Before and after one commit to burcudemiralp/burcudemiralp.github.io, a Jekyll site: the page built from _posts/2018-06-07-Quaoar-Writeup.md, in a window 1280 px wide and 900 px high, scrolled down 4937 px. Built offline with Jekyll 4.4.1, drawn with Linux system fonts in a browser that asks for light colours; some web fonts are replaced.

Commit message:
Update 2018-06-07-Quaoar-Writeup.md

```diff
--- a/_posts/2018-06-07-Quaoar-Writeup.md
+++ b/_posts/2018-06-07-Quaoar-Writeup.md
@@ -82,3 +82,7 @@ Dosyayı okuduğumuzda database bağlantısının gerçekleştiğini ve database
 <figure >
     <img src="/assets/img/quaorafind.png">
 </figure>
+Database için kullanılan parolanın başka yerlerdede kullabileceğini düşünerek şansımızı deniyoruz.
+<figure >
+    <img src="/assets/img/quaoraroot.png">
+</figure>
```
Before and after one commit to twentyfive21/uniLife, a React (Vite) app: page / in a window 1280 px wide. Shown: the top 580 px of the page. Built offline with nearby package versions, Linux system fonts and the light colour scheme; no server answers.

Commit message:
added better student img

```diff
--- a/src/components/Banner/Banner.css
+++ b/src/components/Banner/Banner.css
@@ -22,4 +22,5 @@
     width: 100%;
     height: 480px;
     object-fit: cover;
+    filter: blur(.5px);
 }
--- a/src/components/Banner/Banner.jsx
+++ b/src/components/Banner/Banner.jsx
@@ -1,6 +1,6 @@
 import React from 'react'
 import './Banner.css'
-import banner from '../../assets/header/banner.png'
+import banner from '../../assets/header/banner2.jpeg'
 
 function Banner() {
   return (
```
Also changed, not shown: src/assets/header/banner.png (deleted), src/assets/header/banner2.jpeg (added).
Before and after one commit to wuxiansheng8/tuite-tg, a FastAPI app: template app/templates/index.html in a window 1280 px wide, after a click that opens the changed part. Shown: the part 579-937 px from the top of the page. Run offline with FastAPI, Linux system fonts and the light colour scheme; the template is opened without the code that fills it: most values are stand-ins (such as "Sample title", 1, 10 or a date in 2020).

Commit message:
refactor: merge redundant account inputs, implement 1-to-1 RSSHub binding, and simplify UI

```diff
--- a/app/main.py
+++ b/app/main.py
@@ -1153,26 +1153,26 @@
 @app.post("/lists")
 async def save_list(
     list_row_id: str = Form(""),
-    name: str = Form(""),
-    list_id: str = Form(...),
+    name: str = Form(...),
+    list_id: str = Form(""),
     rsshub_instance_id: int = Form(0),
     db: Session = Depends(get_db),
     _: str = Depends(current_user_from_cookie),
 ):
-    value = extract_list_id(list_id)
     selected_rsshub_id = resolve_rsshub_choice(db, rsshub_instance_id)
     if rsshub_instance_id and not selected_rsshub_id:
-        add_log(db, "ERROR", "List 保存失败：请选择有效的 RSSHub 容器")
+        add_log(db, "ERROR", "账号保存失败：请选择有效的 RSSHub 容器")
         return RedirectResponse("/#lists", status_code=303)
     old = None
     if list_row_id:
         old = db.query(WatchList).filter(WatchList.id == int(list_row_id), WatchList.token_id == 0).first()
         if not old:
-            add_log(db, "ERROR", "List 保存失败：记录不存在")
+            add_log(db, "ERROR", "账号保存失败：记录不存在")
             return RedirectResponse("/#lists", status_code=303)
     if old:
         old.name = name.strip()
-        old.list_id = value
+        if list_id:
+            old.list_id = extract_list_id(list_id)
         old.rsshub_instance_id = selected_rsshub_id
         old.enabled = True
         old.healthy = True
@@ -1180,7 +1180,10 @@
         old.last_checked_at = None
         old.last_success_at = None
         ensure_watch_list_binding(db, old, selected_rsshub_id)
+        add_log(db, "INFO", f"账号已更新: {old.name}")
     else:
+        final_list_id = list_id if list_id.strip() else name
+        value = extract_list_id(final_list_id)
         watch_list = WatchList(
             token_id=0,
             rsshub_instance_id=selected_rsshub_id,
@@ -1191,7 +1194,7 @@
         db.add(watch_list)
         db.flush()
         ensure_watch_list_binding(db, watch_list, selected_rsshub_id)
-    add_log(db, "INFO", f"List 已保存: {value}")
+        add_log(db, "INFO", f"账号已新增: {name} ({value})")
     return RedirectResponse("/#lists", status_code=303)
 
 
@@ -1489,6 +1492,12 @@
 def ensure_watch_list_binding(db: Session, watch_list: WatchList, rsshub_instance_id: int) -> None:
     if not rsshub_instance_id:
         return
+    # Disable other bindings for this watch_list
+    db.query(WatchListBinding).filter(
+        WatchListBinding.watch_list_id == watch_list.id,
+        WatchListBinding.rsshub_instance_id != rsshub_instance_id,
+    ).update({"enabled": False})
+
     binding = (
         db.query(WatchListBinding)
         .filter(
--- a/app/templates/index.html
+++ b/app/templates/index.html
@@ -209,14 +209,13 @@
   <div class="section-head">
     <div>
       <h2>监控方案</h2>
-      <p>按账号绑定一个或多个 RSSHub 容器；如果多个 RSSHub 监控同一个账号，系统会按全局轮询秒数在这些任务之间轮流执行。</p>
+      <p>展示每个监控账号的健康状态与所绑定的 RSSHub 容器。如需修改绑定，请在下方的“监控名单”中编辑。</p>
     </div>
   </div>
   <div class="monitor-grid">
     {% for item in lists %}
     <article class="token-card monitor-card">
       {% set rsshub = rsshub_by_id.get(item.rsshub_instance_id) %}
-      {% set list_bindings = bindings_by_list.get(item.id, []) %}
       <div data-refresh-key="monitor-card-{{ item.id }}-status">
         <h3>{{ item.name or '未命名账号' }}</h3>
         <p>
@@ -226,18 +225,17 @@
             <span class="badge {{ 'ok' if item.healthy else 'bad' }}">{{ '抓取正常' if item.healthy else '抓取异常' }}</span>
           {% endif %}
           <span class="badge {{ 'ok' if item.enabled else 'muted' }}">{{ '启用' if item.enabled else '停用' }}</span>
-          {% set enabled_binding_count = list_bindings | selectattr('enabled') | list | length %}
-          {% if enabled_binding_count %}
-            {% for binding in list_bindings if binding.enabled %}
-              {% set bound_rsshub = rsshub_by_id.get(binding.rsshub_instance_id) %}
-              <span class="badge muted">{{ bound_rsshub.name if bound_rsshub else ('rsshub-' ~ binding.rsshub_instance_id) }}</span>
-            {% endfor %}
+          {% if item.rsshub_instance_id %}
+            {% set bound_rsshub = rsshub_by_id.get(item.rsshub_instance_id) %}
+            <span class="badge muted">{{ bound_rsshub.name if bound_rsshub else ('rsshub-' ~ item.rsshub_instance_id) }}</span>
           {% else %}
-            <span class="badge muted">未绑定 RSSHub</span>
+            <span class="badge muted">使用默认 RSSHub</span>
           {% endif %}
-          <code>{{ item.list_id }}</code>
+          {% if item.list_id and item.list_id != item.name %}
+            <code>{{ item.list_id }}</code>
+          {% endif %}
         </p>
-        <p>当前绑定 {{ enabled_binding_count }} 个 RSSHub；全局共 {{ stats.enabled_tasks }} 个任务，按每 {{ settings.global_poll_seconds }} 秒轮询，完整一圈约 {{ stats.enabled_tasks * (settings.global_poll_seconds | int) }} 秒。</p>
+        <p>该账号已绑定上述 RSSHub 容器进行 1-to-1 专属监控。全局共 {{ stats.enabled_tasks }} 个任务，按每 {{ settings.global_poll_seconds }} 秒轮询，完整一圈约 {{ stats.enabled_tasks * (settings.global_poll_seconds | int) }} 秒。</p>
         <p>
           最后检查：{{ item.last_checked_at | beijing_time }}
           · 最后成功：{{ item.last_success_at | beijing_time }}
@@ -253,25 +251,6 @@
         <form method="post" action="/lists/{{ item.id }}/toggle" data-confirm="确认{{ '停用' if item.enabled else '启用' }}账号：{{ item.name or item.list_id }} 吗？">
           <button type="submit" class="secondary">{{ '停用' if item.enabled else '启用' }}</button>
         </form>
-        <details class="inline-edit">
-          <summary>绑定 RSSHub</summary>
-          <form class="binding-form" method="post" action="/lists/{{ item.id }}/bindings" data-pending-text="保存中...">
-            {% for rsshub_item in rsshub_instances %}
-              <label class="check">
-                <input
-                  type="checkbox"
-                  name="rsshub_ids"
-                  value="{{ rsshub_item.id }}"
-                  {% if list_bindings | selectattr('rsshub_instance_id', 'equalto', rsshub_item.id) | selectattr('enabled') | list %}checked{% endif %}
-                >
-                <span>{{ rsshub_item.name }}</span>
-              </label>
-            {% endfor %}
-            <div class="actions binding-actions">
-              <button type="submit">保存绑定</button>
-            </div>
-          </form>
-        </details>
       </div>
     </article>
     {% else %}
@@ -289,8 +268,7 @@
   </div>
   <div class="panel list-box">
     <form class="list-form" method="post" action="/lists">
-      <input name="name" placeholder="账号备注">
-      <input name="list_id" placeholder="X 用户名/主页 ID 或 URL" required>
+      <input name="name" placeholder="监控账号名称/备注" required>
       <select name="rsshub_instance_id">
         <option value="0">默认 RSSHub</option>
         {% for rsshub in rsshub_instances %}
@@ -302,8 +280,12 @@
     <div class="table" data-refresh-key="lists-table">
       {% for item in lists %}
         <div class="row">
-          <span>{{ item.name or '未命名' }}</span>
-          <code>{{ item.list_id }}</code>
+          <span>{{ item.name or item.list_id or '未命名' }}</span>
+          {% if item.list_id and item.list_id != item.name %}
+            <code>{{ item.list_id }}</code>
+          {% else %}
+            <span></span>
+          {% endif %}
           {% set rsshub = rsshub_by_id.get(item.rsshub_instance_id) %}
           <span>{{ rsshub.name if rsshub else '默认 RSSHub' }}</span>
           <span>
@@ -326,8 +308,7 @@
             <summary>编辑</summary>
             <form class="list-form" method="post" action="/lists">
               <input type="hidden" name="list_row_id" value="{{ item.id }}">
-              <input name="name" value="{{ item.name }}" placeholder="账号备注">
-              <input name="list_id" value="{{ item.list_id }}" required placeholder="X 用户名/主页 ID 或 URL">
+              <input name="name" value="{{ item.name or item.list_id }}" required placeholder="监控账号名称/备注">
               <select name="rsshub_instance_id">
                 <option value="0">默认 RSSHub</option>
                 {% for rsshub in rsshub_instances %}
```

▸ **TRY IT**: Working through the records above, copy each line in which "return" is found.

▸ **TASK RESULT**:
   return (
         return RedirectResponse("/#lists", status_code=303)
             return RedirectResponse("/#lists", status_code=303)
     return RedirectResponse("/#lists", status_code=303)
         return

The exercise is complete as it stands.